- [Assignment]: Using the data below, tally the lines that include the string "pages". Only the number is wanted.

[Itemized modification records]
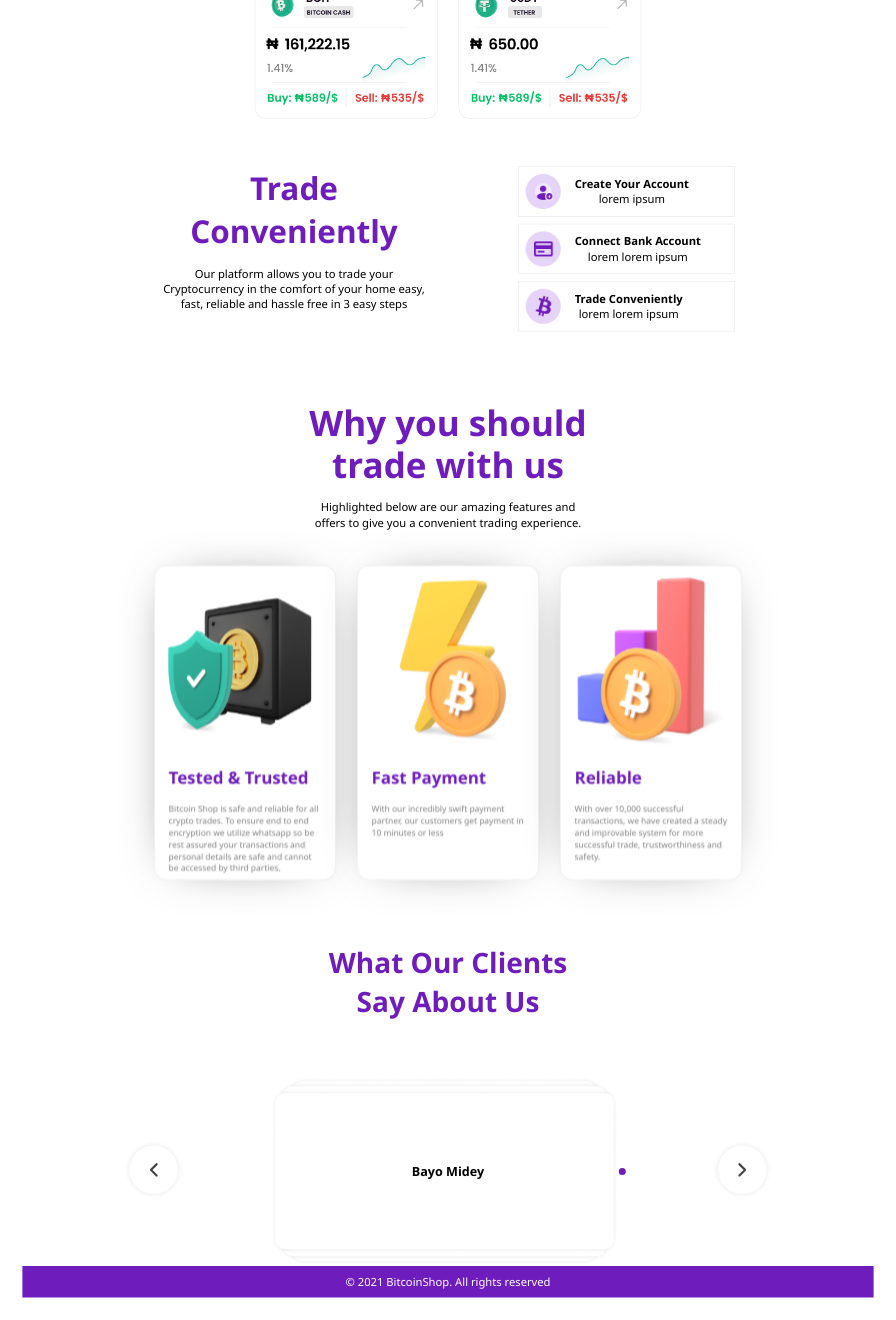
Repository: akinmiday/bitcoinshop-website
Page: /
The author's editor kept a copy of each file at every save. The page is drawn from the files as they stood at one save, then again after the next save.
The browser window is 1280 px wide. The pictures show the part of the page from y = 862 to 2782 px (the page is 2747 px tall before and 2782 px after), at 70% of full size.
The project was rebuilt for these pictures with package versions that can differ from the ones it lists, and the page was loaded fresh each time. Also part of the build but not shown: vite.config.js.

Above is the page before, as saved 2023-07-10 20:36:01.

### src/App.jsx
import React from 'react'
import { Route, createBrowserRouter, RouterProvider, createRoutesFromElements } from "react-router-dom"
import './App.css'
import Layout from './components/layout'
import TitlePage from './pages/title'
import Rates from './pages/rates'



const router = createBrowserRouter(createRoutesFromElements(
  <Route path='/' element={<Layout />} >
    <Route index element={<TitlePage />} />
    <Route element={<Rates />} />

  </Route>
))

function App() {

  return (
    <RouterProvider router={router} />
  )
}

export default App

### src/index.css
*{
    margin: 0;
    padding: 0;
    box-sizing: border-box;
    font-family: 'Segoe UI', Tahoma, Geneva, Verdana, sans-serif ;
}

.header{
    display: flex;
    color:#6E1CBC;
    display: flex;
    align-items: center;
    border-bottom: #EAEAEA solid 1px;
    height: 60px;
    flex-shrink: 0;
    justify-content: space-between;
    padding: 20px;
}


.right-side-header{
    display: flex;
    align-items: center;
    font-weight: 500;
}

.right-side-header > img{
    padding: 10px;
    height: 44px;

}

.shop-logo{
    color:#FFCC00 ;
}


.middle-section-header {
    display: flex;
    justify-content: center;
    align-items: center;
    gap: 20px;
}

.right-side-header >button {
    background-color: #6E1CBC;
    color: #ffffff;
    padding: 5px 10px;
    border-radius: 8px;
}

.footer{
    background-color: #6E1CBC;
    color: #ffffff;
    display: flex;
    justify-content: center;
    align-items: center;
    margin-top: auto;
    flex-shrink: 0;
    height: 45px;
}

.title-section{
    display: flex;
    padding: 30px;
    height: 400px;
    justify-content: space-around;

}



.left-side-title{
    width: 450px;
    padding: 20px;
}

.left-side-title > h1{
    color: #6E1CBC;
    font-size: 62px;
    font-style: normal;
    font-weight: 700;
    line-height: 78px;


}

.left-side-title > p{
    font-size: 18px;
    padding: 20px 0;
}

.left-side-title >button{
    color: #ffffff;
    background-color: #6E1CBC;
    padding: 5px 10px;
    border-radius: 7px;
    text-align: center;
}

.rates-section{
    color: #6E1CBC;
    text-align: center;
    font-size: 26px;
}

.rates-section h1 {
    padding: 20px;
}

.rates-section img{
    height: 200px;
}


.top-row-rates-section {
    display: flex;
    justify-content: center;
    margin-bottom: 20px;
    gap: 30px;
  }

  .bottom-row-rates-section {
    display: flex;
    justify-content: center;
    gap: 30px;
  }

  .trade-section{
    margin-top: 30px;
    display: flex;
    justify-content: center;
    align-items: flex-start;
    gap: 110px;
    flex-shrink: 0;
    padding: 20px;
  }

  .left-trade-section{
    width: 400px;

  }

  .left-trade-section h1 {
    color: #6E1CBC;
    font-size: 45px;
    padding: 10px;
  }

  .left-trade-section p{
    padding: 10px;
  }

  .trade-link-section >div{
    display: flex;
    align-items: center;
    width: 310px;
    padding: 10px;
    margin: 10px;
    border: #EAEAEA 1px solid;
  }

  .trade-link-section > div >img{
    height: 50px;
    margin-right: 20px;
  }
  .trade-with-us{
    text-align: center;

    margin-top: 50px;
  }

  .trade-with-us-heading > h1{
    color: #6E1CBC;
    font-size: 50px;
    line-height: 60px;
    padding: 20px;
  }

  .trade-with-us-icon-section{
    display: flex;
    margin-top: 20px;
    padding-top: 30px;
    gap: 30px;
    justify-content: center;
    align-items: center;
    padding-bottom: 20px;
  }

  .trade-with-us-icon-section >div{
    border-radius: 18px;
    border: 1px solid #EAEAEA;
    background: #FFF;
    backdrop-filter: blur(100px);
    width: 260px;
    height: 450px;
    text-align: left;
    box-shadow: -2px 0px 74px -36px rgba(0,0,0,0.71);
    -webkit-box-shadow: -2px 0px 74px -36px rgba(0,0,0,0.71);
    -moz-box-shadow: -2px 0px 74px -36px rgba(0,0,0,0.71);
  }

  .trade-with-us-icon-section div >h2{
    color: #6E1CBC;
    padding: 20px;
  }

  .trade-with-us-icon-section div >p{
    padding: 0 20px;
    font-size: 12px;
    color: #808080;
  }

  .trade-with-us-icon-section img {
    width: 250px;
    height: 250px;
    margin-top: 10px;
  }

  .carousel-area{
    display: flex;
    align-items: center;
    justify-content: center;
    gap: 20px;
    margin-top: 60px;
  }

  .review-section{
    text-align: center;
    margin-top: 50px;
    color: #6E1CBC;
  }

  .review-section h1{
    font-size: 40px;
    padding: 20px;
  }

  .review-card{
    width: 70%;
    position: relative;
    align-items: center;


  }

  .review-card-area {
    position: relative;
    display: flex;
    align-items: center;
    justify-content: center;

  }

  .review-card-area h2{
    position: absolute;
    color: black;
    font-size: 18px;

  }

  .review-image{
    border-radius: 102px;
    border: 5px solid #6E1CBC;
    background: url(<path-to-image>), lightgray 50% / cover no-repeat, #C4C4C4;

  }

### src/components/layout.jsx
import React from "react";
import { Outlet } from "react-router-dom";
import Header from "./header";
import Footer from "./footer";
import Rates from "../pages/rates";


export default function Layout() {
    return (<>
        <Header />
        <main>
            <Outlet />
        </main>
        <Footer />
    </>)
}

### src/pages/title.jsx
import React from "react";
import groupIcons from "../assets/Group-icons-title.png"
import Rates from "./rates";
import TradeSection from "./tradeSection";
import TradeWithUs from "./tradewithus";
import Reviews from "./reviews";

export default function TitlePage() {
    return (<>
        <div className="title-section" >
            <div className="left-side-title" >
                <h1>Trade your Cryptocurrency</h1>
                <p>Best and reliable platform to trade over 100 cryptocurrencies for your local Fiat</p>
                <button>Get Started</button>
            </div>
            <img src={groupIcons} />
        </div>
        <Rates />
        <TradeSection />
        <TradeWithUs />
        <Reviews />
    </>
    )
}

### src/pages/rates.jsx
import React from "react";
import btcTrend from "../assets/bitcoin-trend-Item.png"
import ethTrend from "../assets/ETH-Trend-Item.png"
import bnbTrend from "../assets/BNB-Trend-Item.png"
import bchTrend from "../assets/BCH-Trend-Item.png"
import usdtTrend from "../assets/USDT-Trend-Item.png"

export default function Rates() {
    return (
        <div className="rates-section">
            <h1>We Offer Superb Rates</h1>
            <div className="top-row-rates-section">
                <div><img src={btcTrend} /></div>
                <div><img src={ethTrend} /></div>
                <div><img src={bnbTrend} /></div>
            </div>
            <div className="bottom-row-rates-section">
                <div><img src={bchTrend} /></div>
                <div><img src={usdtTrend} /></div>
            </div>
        </div>
    );
}

### src/components/header.jsx
import React from "react";
import logoImg from "../assets/bitcoinshop-logo.png"
import lightIcon from "../assets/Light-icon.png"


export default function Header() {
    return (<div className="header" >
        <div className="right-side-header" ><img src={logoImg} />
            <h4>Bitcoin<span className="shop-logo" >Shop</span></h4>
        </div>
        <div className="middle-section-header" >
            <h4>Home</h4>
            <h4>Contact us</h4>
            <h4>About us</h4>
            <h4>FAQs</h4>
            <h4>Terms of Service</h4>
        </div>
        <div className="right-side-header" >
            <img src={lightIcon} />
            <button>Trade now</button>
        </div>


    </div>)
}

### src/components/footer.jsx
import React from "react";

export default function Footer() {
    return (<>
        <div className="footer" >&#169; 2021 BitcoinShop. All rights reserved</div>
    </>)
}

### src/pages/tradeSection.jsx
import React from "react";
import profileIcon from "../assets/profile-icon.png"
import debitCardIcon from "../assets/debit-card-icon.png"
import bitcoinIcon from "../assets/bitcoin-icon.png"

export default function TradeSection() {
    return (
        <div className="trade-section">
            <div className="left-trade-section" >
                <h1>Trade Conveniently</h1>
                <p>Our platform allows you to trade your Cryptocurrency in the comfort of your home
                    easy, fast, reliable and hassle free in 3 easy steps
                </p>
            </div>
            <div className="trade-link-section" >
                <div>
                    <img src={profileIcon} />
                    <div>
                        <h4>Create Your Account</h4>
                        <p>
                            lorem ipsum
                        </p>
                    </div>
                </div>

                <div>
                    <img src={debitCardIcon} />
                    <div>
                        <h4>Connect Bank Account</h4>
                        <p>
                            lorem lorem ipsum
                        </p>
                    </div>
                </div>

                <div>
                    <img src={bitcoinIcon} />
                    <div>
                        <h4>Trade Conveniently</h4>
                        <p>
                            lorem lorem ipsum
                        </p>
                    </div>
                </div>
            </div>
        </div>
    )
}

### src/pages/tradewithus.jsx
import React from "react";
import securedIcon from "../assets/secured.png"
import fastPaymentIcon from "../assets/fast-payment.png"
import reliableIcon from "../assets/reliable.png"

export default function TradeWithUs() {
    return (
        <div className="trade-with-us" >
            <div className="trade-with-us-heading" >
                <h1>Why you should <br /> trade with us</h1>
                <p>Highlighted below are our amazing features and <br /> offers
                    to give you a convenient trading experience.
                </p>
            </div>
            <div className="trade-with-us-icon-section" >
                <div>
                    <img src={securedIcon} />
                    <h2>Tested & Trusted</h2>
                    <p>Bitcoin Shop is safe and reliable for all crypto trades. To ensure end to end encryption we utilize whatsapp
                        so be rest assured your transactions and personal details are safe and cannot be accessed by third parties.
                    </p>
                </div>
                <div>
                    <img src={fastPaymentIcon} />
                    <h2>Fast Payment</h2>
                    <p>With our incredibly swift payment partner, our customers get payment in 10 minutes or less</p>
                </div>
                <div>
                    <img src={reliableIcon} />
                    <h2>Reliable</h2>
                    <p>With over 10,000 successful transactions, we have created a steady and improvable system for more successful trade,
                        trustworthiness and safety.
                    </p>
                </div>
            </div>
        </div>
    )
}

### src/pages/reviews.jsx
import React from "react";
import reviewCard from "../assets/review-card.png"
import toRightIcon from "../assets/to-right-carousel.png"
import toLeftIcon from "../assets/to-left-carousel.png"

export default function Reviews() {
    return (
        <div className="review-section" >
            <h1>What Our Clients<br />Say About Us</h1>

            <div className="carousel-area" >
                <div>
                    <img src={toLeftIcon} />
                </div>
                <div className="review-card-area" >
                    <img className="review-card" src={reviewCard} />
                    <div className="review-image" ></div>
                    <h2>Bayo Midey</h2>
                </div>
                <div>
                    <img src={toRightIcon} />
                </div>
            </div>

        </div>
    )
}

Loaded but not shown: src/main.jsx (common file); src/App.css (common file)

After the next save:
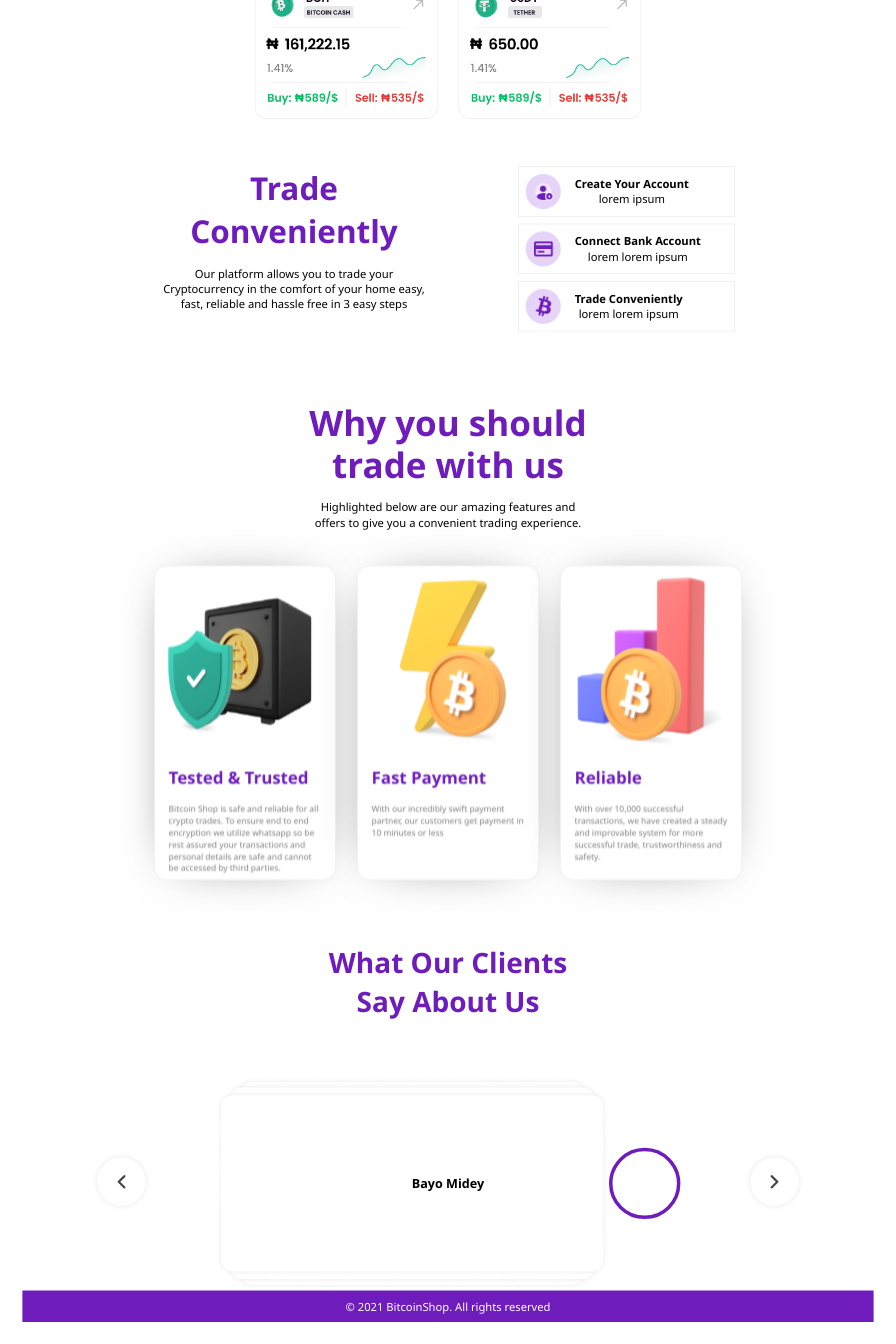
Saved 6 s later.
--- a/src/index.css
+++ b/src/index.css
@@ -263,5 +263,8 @@
     border-radius: 102px;
     border: 5px solid #6E1CBC;
     background: url(<path-to-image>), lightgray 50% / cover no-repeat, #C4C4C4;
-
-  }
+    width: 102px;
+height: 102px;
+flex-shrink: 0;
+
+  }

- [The completed task]: 8